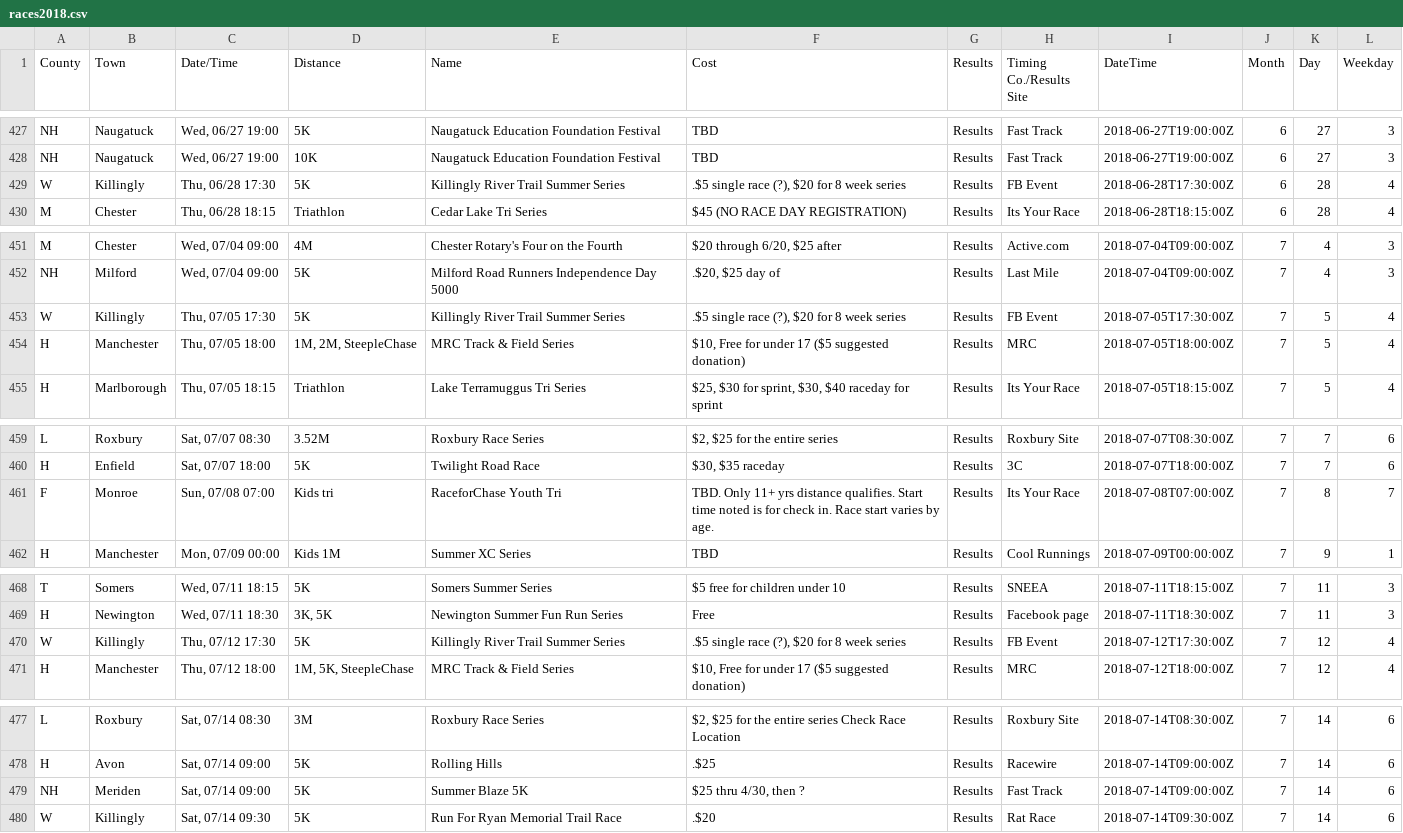
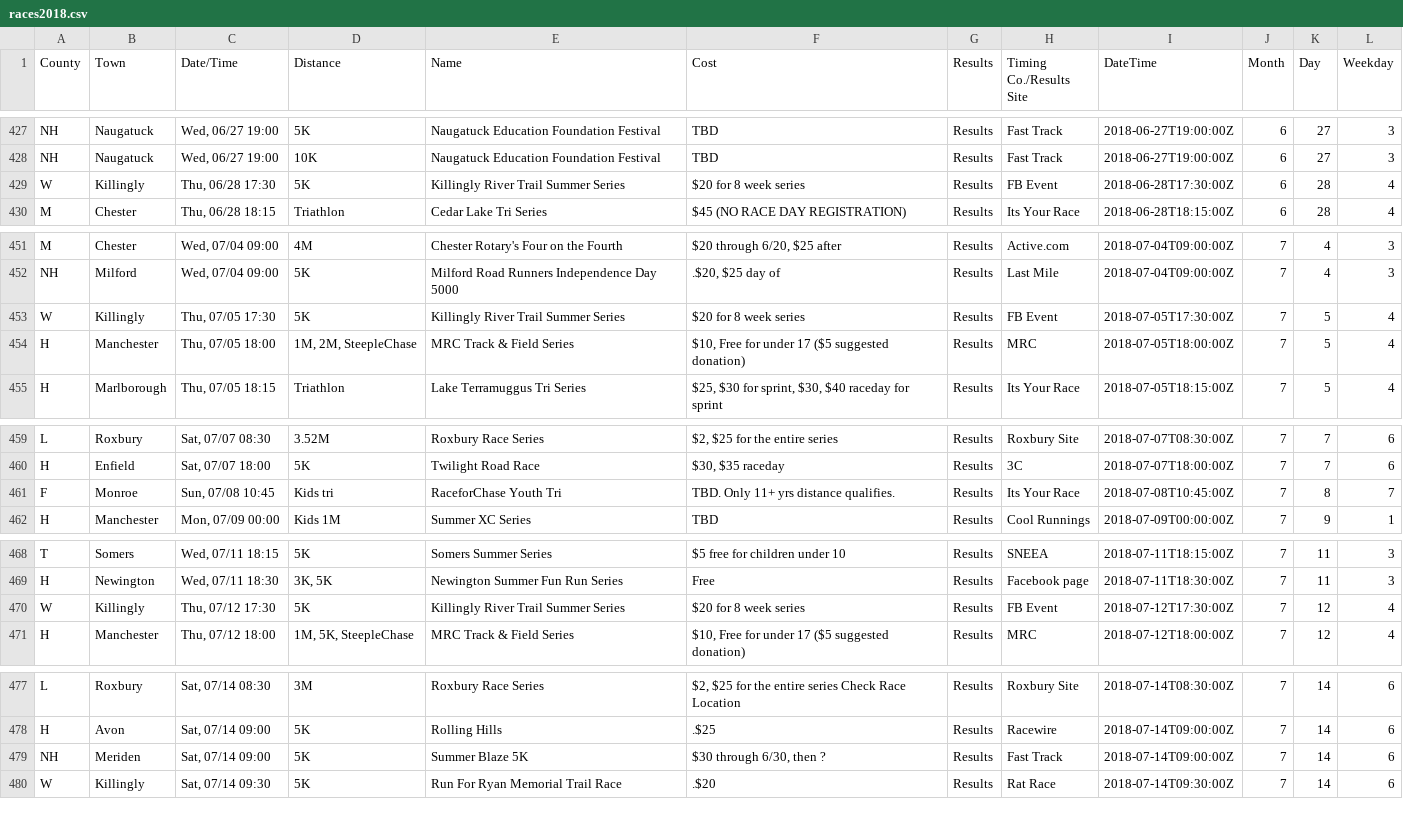
Before and after one commit to jpasini/dataviz-project-template, a CSV file: data/races2018.csv, drawn as a sheet; only a part is shown, gaps mark what is left out; the diff covers the shown part only.

Commit message:
fresh data

```diff
--- a/data/races2018.csv
+++ b/data/races2018.csv
@@ -429,3 +429,3 @@ NH,Naugatuck,"Wed, 06/27 19:00",5K,Naugatuck Education Foundation Festival,TBD,R
 NH,Naugatuck,"Wed, 06/27 19:00",10K,Naugatuck Education Foundation Festival,TBD,Results,Fast Track,2018-06-27T19:00:00Z,6,27,3
-W,Killingly,"Thu, 06/28 17:30",5K,Killingly River Trail Summer Series,".$5 single race (?), $20 for 8 week series",Results,FB Event,2018-06-28T17:30:00Z,6,28,4
+W,Killingly,"Thu, 06/28 17:30",5K,Killingly River Trail Summer Series,$20 for 8 week series,Results,FB Event,2018-06-28T17:30:00Z,6,28,4
 M,Chester,"Thu, 06/28 18:15",Triathlon,Cedar Lake Tri Series,$45 (NO RACE DAY REGISTRATION),Results,Its Your Race,2018-06-28T18:15:00Z,6,28,4
@@ -453,3 +453,3 @@ M,Chester,"Wed, 07/04 09:00",4M,Chester Rotary's Four on the Fourth,"$20 through
 NH,Milford,"Wed, 07/04 09:00",5K,Milford Road Runners Independence Day 5000,".$20, $25 day of",Results,Last Mile,2018-07-04T09:00:00Z,7,4,3
-W,Killingly,"Thu, 07/05 17:30",5K,Killingly River Trail Summer Series,".$5 single race (?), $20 for 8 week series",Results,FB Event,2018-07-05T17:30:00Z,7,5,4
+W,Killingly,"Thu, 07/05 17:30",5K,Killingly River Trail Summer Series,$20 for 8 week series,Results,FB Event,2018-07-05T17:30:00Z,7,5,4
 H,Manchester,"Thu, 07/05 18:00","1M, 2M, SteepleChase",MRC Track & Field Series,"$10,  Free for under 17 ($5 suggested donation)",Results,MRC,2018-07-05T18:00:00Z,7,5,4
@@ -461,3 +461,3 @@ L,Roxbury,"Sat, 07/07 08:30",3.52M,Roxbury Race Series,"$2,  $25 for the entire
 H,Enfield,"Sat, 07/07 18:00",5K,Twilight Road Race,"$30,  $35 raceday",Results,3C,2018-07-07T18:00:00Z,7,7,6
-F,Monroe,"Sun, 07/08 07:00",Kids tri,RaceforChase Youth Tri,TBD. Only 11+ yrs distance qualifies.  Start time noted is for check in.  Race start varies by age.,Results,Its Your Race,2018-07-08T07:00:00Z,7,8,7
+F,Monroe,"Sun, 07/08 10:45",Kids tri,RaceforChase Youth Tri,TBD. Only 11+ yrs distance qualifies.,Results,Its Your Race,2018-07-08T10:45:00Z,7,8,7
 H,Manchester,"Mon, 07/09 00:00",Kids 1M,Summer XC Series,TBD,Results,Cool Runnings,2018-07-09T00:00:00Z,7,9,1
@@ -470,3 +470,3 @@ T,Somers,"Wed, 07/11 18:15",5K,Somers Summer Series,$5 free for children under 1
 H,Newington,"Wed, 07/11 18:30","3K, 5K",Newington Summer Fun Run Series,Free,Results,Facebook page,2018-07-11T18:30:00Z,7,11,3
-W,Killingly,"Thu, 07/12 17:30",5K,Killingly River Trail Summer Series,".$5 single race (?), $20 for 8 week series",Results,FB Event,2018-07-12T17:30:00Z,7,12,4
+W,Killingly,"Thu, 07/12 17:30",5K,Killingly River Trail Summer Series,$20 for 8 week series,Results,FB Event,2018-07-12T17:30:00Z,7,12,4
 H,Manchester,"Thu, 07/12 18:00","1M, 5K, SteepleChase",MRC Track & Field Series,"$10,  Free for under 17 ($5 suggested donation)",Results,MRC,2018-07-12T18:00:00Z,7,12,4
@@ -479,3 +479,3 @@ L,Roxbury,"Sat, 07/14 08:30",3M,Roxbury Race Series,"$2,  $25 for the entire ser
 H,Avon,"Sat, 07/14 09:00",5K,Rolling Hills,.$25,Results,Racewire,2018-07-14T09:00:00Z,7,14,6
-NH,Meriden,"Sat, 07/14 09:00",5K,Summer Blaze 5K,"$25 thru 4/30, then ?",Results,Fast Track,2018-07-14T09:00:00Z,7,14,6
+NH,Meriden,"Sat, 07/14 09:00",5K,Summer Blaze 5K,"$30 through 6/30, then ?",Results,Fast Track,2018-07-14T09:00:00Z,7,14,6
 W,Killingly,"Sat, 07/14 09:30",5K,Run For Ryan Memorial Trail Race,.$20,Results,Rat Race,2018-07-14T09:30:00Z,7,14,6
```
Also changed, not shown: 5 edited cells elsewhere in this file, 1 other file.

════════════════════

Exercise ::
Each line of the records is to be reproduced exactly, and each picture dropped.

Result below ::
Before and after one commit to jpasini/dataviz-project-template, a CSV file: data/races2018.csv, drawn as a sheet; only a part is shown, gaps mark what is left out; the diff covers the shown part only.

Commit message:
fresh data

```diff
--- a/data/races2018.csv
+++ b/data/races2018.csv
@@ -429,3 +429,3 @@ NH,Naugatuck,"Wed, 06/27 19:00",5K,Naugatuck Education Foundation Festival,TBD,R
 NH,Naugatuck,"Wed, 06/27 19:00",10K,Naugatuck Education Foundation Festival,TBD,Results,Fast Track,2018-06-27T19:00:00Z,6,27,3
-W,Killingly,"Thu, 06/28 17:30",5K,Killingly River Trail Summer Series,".$5 single race (?), $20 for 8 week series",Results,FB Event,2018-06-28T17:30:00Z,6,28,4
+W,Killingly,"Thu, 06/28 17:30",5K,Killingly River Trail Summer Series,$20 for 8 week series,Results,FB Event,2018-06-28T17:30:00Z,6,28,4
 M,Chester,"Thu, 06/28 18:15",Triathlon,Cedar Lake Tri Series,$45 (NO RACE DAY REGISTRATION),Results,Its Your Race,2018-06-28T18:15:00Z,6,28,4
@@ -453,3 +453,3 @@ M,Chester,"Wed, 07/04 09:00",4M,Chester Rotary's Four on the Fourth,"$20 through
 NH,Milford,"Wed, 07/04 09:00",5K,Milford Road Runners Independence Day 5000,".$20, $25 day of",Results,Last Mile,2018-07-04T09:00:00Z,7,4,3
-W,Killingly,"Thu, 07/05 17:30",5K,Killingly River Trail Summer Series,".$5 single race (?), $20 for 8 week series",Results,FB Event,2018-07-05T17:30:00Z,7,5,4
+W,Killingly,"Thu, 07/05 17:30",5K,Killingly River Trail Summer Series,$20 for 8 week series,Results,FB Event,2018-07-05T17:30:00Z,7,5,4
 H,Manchester,"Thu, 07/05 18:00","1M, 2M, SteepleChase",MRC Track & Field Series,"$10,  Free for under 17 ($5 suggested donation)",Results,MRC,2018-07-05T18:00:00Z,7,5,4
@@ -461,3 +461,3 @@ L,Roxbury,"Sat, 07/07 08:30",3.52M,Roxbury Race Series,"$2,  $25 for the entire
 H,Enfield,"Sat, 07/07 18:00",5K,Twilight Road Race,"$30,  $35 raceday",Results,3C,2018-07-07T18:00:00Z,7,7,6
-F,Monroe,"Sun, 07/08 07:00",Kids tri,RaceforChase Youth Tri,TBD. Only 11+ yrs distance qualifies.  Start time noted is for check in.  Race start varies by age.,Results,Its Your Race,2018-07-08T07:00:00Z,7,8,7
+F,Monroe,"Sun, 07/08 10:45",Kids tri,RaceforChase Youth Tri,TBD. Only 11+ yrs distance qualifies.,Results,Its Your Race,2018-07-08T10:45:00Z,7,8,7
 H,Manchester,"Mon, 07/09 00:00",Kids 1M,Summer XC Series,TBD,Results,Cool Runnings,2018-07-09T00:00:00Z,7,9,1
@@ -470,3 +470,3 @@ T,Somers,"Wed, 07/11 18:15",5K,Somers Summer Series,$5 free for children under 1
 H,Newington,"Wed, 07/11 18:30","3K, 5K",Newington Summer Fun Run Series,Free,Results,Facebook page,2018-07-11T18:30:00Z,7,11,3
-W,Killingly,"Thu, 07/12 17:30",5K,Killingly River Trail Summer Series,".$5 single race (?), $20 for 8 week series",Results,FB Event,2018-07-12T17:30:00Z,7,12,4
+W,Killingly,"Thu, 07/12 17:30",5K,Killingly River Trail Summer Series,$20 for 8 week series,Results,FB Event,2018-07-12T17:30:00Z,7,12,4
 H,Manchester,"Thu, 07/12 18:00","1M, 5K, SteepleChase",MRC Track & Field Series,"$10,  Free for under 17 ($5 suggested donation)",Results,MRC,2018-07-12T18:00:00Z,7,12,4
@@ -479,3 +479,3 @@ L,Roxbury,"Sat, 07/14 08:30",3M,Roxbury Race Series,"$2,  $25 for the entire ser
 H,Avon,"Sat, 07/14 09:00",5K,Rolling Hills,.$25,Results,Racewire,2018-07-14T09:00:00Z,7,14,6
-NH,Meriden,"Sat, 07/14 09:00",5K,Summer Blaze 5K,"$25 thru 4/30, then ?",Results,Fast Track,2018-07-14T09:00:00Z,7,14,6
+NH,Meriden,"Sat, 07/14 09:00",5K,Summer Blaze 5K,"$30 through 6/30, then ?",Results,Fast Track,2018-07-14T09:00:00Z,7,14,6
 W,Killingly,"Sat, 07/14 09:30",5K,Run For Ryan Memorial Trail Race,.$20,Results,Rat Race,2018-07-14T09:30:00Z,7,14,6
```
Also changed, not shown: 5 edited cells elsewhere in this file, 1 other file.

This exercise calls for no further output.